The spaces separating the porticos have been a constant element of her explorations. Sitting silhouetted by the sunlight in her apartment in the Reforma Condominium,– designed by Mario Pani in 1958 – in Colonia Juárez, Frida recalls how she grew up in a Condesa apartment, one of the first modern urbanizations in Mexico City. Similar to the theatrical setting of the movie Roma, her house faced the city, with interior parking and an inside patio. A collective dwelling that allowed her to build a tin can telephone network, stretching window to window, to exchange coded information with neighbors.
The 1985 earthquake, with a magnitude of 8.1 on the Richter scale, caused her first move out of the city center to a transitional zone. When she was just five years old, in addition to enduring her parents’ separation, she moved to El Pedregal de San Ángel, south of the city. Between piano classes and two homes: from Del Valle, Chimalistac to Condesa, Frida traveled through the south-central region of the big city over 10 kilometers, with Avenida Insurgentes as her connecting route. Years later, her commute expanded when she undertook the study of architecture at the Santa Fe Campus of Ibero-American University.

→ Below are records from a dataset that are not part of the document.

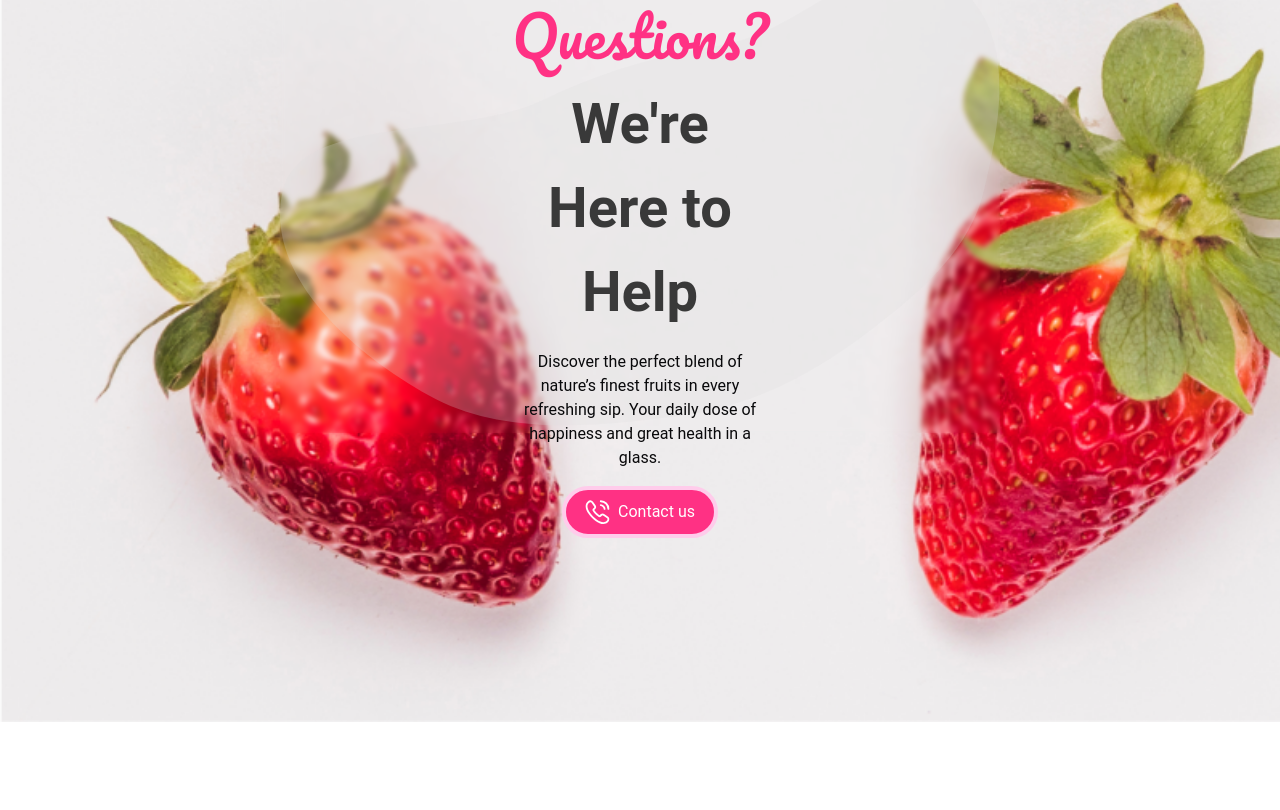
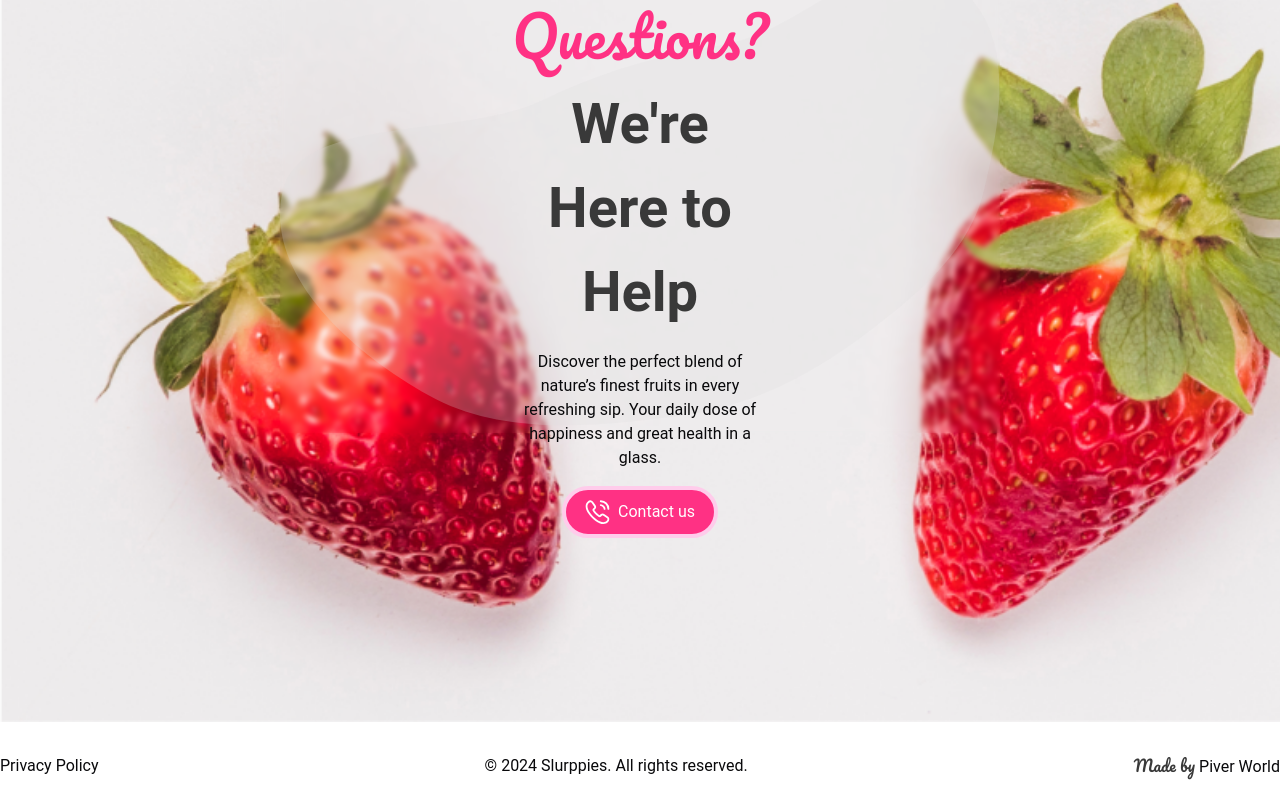
Before and after one commit to Piverworld/slurppies_smoothies, a React (Vite) app: page / in a window 1280 px wide. Shown: the part 4225-5035 px from the top of the page. Before the commit the page ends 4947 px from the top, so only its background shows below. Built offline with nearby package versions, Linux system fonts and the light colour scheme.

Commit message:
Added Footer

```diff
--- a/src/App.tsx
+++ b/src/App.tsx
@@ -6,6 +6,7 @@ import WhyChooseUs from "./components/WhyChooseUs";
 import "./index.css";
 import CheckMenu from "./components/CheckMenu";
 import Contact from "./components/Contact";
+import Footer from "./components/Footer";
 
 function App() {
   return (
@@ -17,6 +18,7 @@ function App() {
       <MangoSection />
       <CheckMenu />
       <Contact />
+      <Footer />
     </div>
   );
 }
--- a/src/components/Footer.tsx
+++ b/src/components/Footer.tsx
@@ -1,7 +1,20 @@
 import React from "react";
 
 const Footer: React.FC = () => {
-  return <div>Footer</div>;
+  return (
+    <footer className="block w-full bg-white h-fit">
+      <div className="container max-w-[1440px] mx-auto flex flex-row items-center justify-between py-[1.91rem]">
+        <p>Privacy Policy</p>
+        <p>&copy; 2024 Slurppies. All rights reserved.</p>
+        <p>
+          <span className="text-headingtextblack font-[Pacifico]">
+            Made by{" "}
+          </span>
+          Piver World
+        </p>
+      </div>
+    </footer>
+  );
 };
 
 export default Footer;
```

Her father instilled in Frida an urbane sensitivity, from which she would never stray, with walking being an aesthetic exercise, making her way from Parque México and Parque España up to Paseo de la Reforma, and all the way to the Diana Cinema. As with their car trips, the city always operated as an extension of their own home. When she left for Boston to pursue a Master’s in Art, Design and Public Domain at the Harvard School of Design, Frida was able to define her practice with a single concept of impermanence vs. permanence.

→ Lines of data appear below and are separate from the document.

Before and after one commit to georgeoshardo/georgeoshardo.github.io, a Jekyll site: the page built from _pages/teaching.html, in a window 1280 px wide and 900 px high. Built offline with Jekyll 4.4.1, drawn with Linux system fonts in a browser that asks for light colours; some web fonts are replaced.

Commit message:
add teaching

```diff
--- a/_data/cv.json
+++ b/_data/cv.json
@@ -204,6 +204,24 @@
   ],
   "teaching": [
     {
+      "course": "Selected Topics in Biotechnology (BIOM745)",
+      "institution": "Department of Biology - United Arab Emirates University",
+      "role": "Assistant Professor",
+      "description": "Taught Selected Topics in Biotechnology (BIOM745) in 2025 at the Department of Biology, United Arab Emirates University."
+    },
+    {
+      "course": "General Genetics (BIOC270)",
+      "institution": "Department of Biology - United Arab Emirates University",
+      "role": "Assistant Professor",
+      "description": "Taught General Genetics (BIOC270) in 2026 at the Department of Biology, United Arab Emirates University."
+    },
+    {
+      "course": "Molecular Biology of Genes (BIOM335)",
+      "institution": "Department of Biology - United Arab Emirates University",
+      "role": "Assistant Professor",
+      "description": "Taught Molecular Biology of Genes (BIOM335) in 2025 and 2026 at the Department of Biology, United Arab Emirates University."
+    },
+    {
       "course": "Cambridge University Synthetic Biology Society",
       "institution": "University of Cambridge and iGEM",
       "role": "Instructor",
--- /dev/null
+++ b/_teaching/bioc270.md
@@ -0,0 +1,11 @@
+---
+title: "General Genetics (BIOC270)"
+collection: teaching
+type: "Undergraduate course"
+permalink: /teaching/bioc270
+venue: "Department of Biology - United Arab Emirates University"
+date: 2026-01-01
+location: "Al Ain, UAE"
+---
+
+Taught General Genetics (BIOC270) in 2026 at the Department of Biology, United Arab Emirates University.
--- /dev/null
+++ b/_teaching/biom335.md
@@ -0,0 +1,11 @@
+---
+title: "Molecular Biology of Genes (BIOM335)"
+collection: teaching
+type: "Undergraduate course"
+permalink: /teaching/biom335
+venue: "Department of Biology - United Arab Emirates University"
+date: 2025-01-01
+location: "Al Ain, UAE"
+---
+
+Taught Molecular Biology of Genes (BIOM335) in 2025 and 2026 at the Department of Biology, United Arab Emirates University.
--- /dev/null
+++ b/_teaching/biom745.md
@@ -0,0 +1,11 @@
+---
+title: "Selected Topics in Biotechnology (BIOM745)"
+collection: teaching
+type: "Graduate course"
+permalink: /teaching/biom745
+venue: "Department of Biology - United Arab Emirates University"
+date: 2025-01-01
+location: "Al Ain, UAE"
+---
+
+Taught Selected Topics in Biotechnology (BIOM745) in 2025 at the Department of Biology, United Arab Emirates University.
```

Even though the Boca Chica Hotel, the Siqueiros Studio, or the Eco Pavilion were her first forays into architecture, these works did not cement her vision. The creation of a Civic Plaza for the Lisbon Architecture Triennale, a fountain for the John Madejsky Garden in front of the Victoria & Albert Museum in London, and the trellis-encircled pavilion for the Serpentine Gallery challenged her to view the world through a different lens.